START Given records

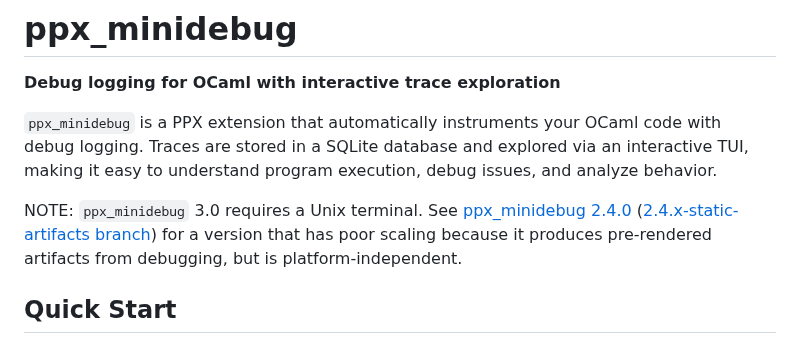
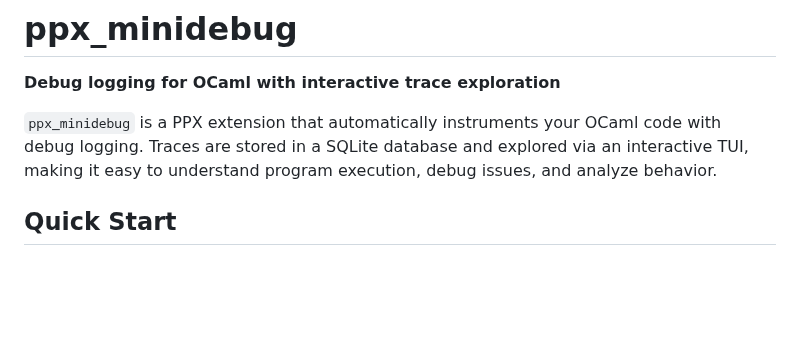
Before and after one commit to lukstafi/ppx_minidebug, a Markdown page: README.md, the part around the change. Rendered like a GitHub page; blank space fills up the shorter version.

Commit message:
Update README to remove outdated note about platform independence on ppx_minidebug

```diff
--- a/README.md
+++ b/README.md
@@ -3,8 +3,6 @@
 **Debug logging for OCaml with interactive trace exploration**
 
 `ppx_minidebug` is a PPX extension that automatically instruments your OCaml code with debug logging. Traces are stored in a SQLite database and explored via an interactive TUI, making it easy to understand program execution, debug issues, and analyze behavior.
-
-NOTE: `ppx_minidebug` 3.0 requires a Unix terminal.  See [ppx_minidebug 2.4.0](https://ocaml.org/p/ppx_minidebug/2.4.0) ([2.4.x-static-artifacts branch](https://github.com/lukstafi/ppx_minidebug/tree/2.4.x-static-artifacts)) for a version that has poor scaling because it produces pre-rendered artifacts from debugging, but is platform-independent.
 
 ## Quick Start
 
```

END Given records

Exercise
Restate the data above word for word, so that the only difference is the missing pictures.

Response to this task
Before and after one commit to lukstafi/ppx_minidebug, a Markdown page: README.md, the part around the change. Rendered like a GitHub page; blank space fills up the shorter version.

Commit message:
Update README to remove outdated note about platform independence on ppx_minidebug

```diff
--- a/README.md
+++ b/README.md
@@ -3,8 +3,6 @@
 **Debug logging for OCaml with interactive trace exploration**
 
 `ppx_minidebug` is a PPX extension that automatically instruments your OCaml code with debug logging. Traces are stored in a SQLite database and explored via an interactive TUI, making it easy to understand program execution, debug issues, and analyze behavior.
-
-NOTE: `ppx_minidebug` 3.0 requires a Unix terminal.  See [ppx_minidebug 2.4.0](https://ocaml.org/p/ppx_minidebug/2.4.0) ([2.4.x-static-artifacts branch](https://github.com/lukstafi/ppx_minidebug/tree/2.4.x-static-artifacts)) for a version that has poor scaling because it produces pre-rendered artifacts from debugging, but is platform-independent.
 
 ## Quick Start
 
```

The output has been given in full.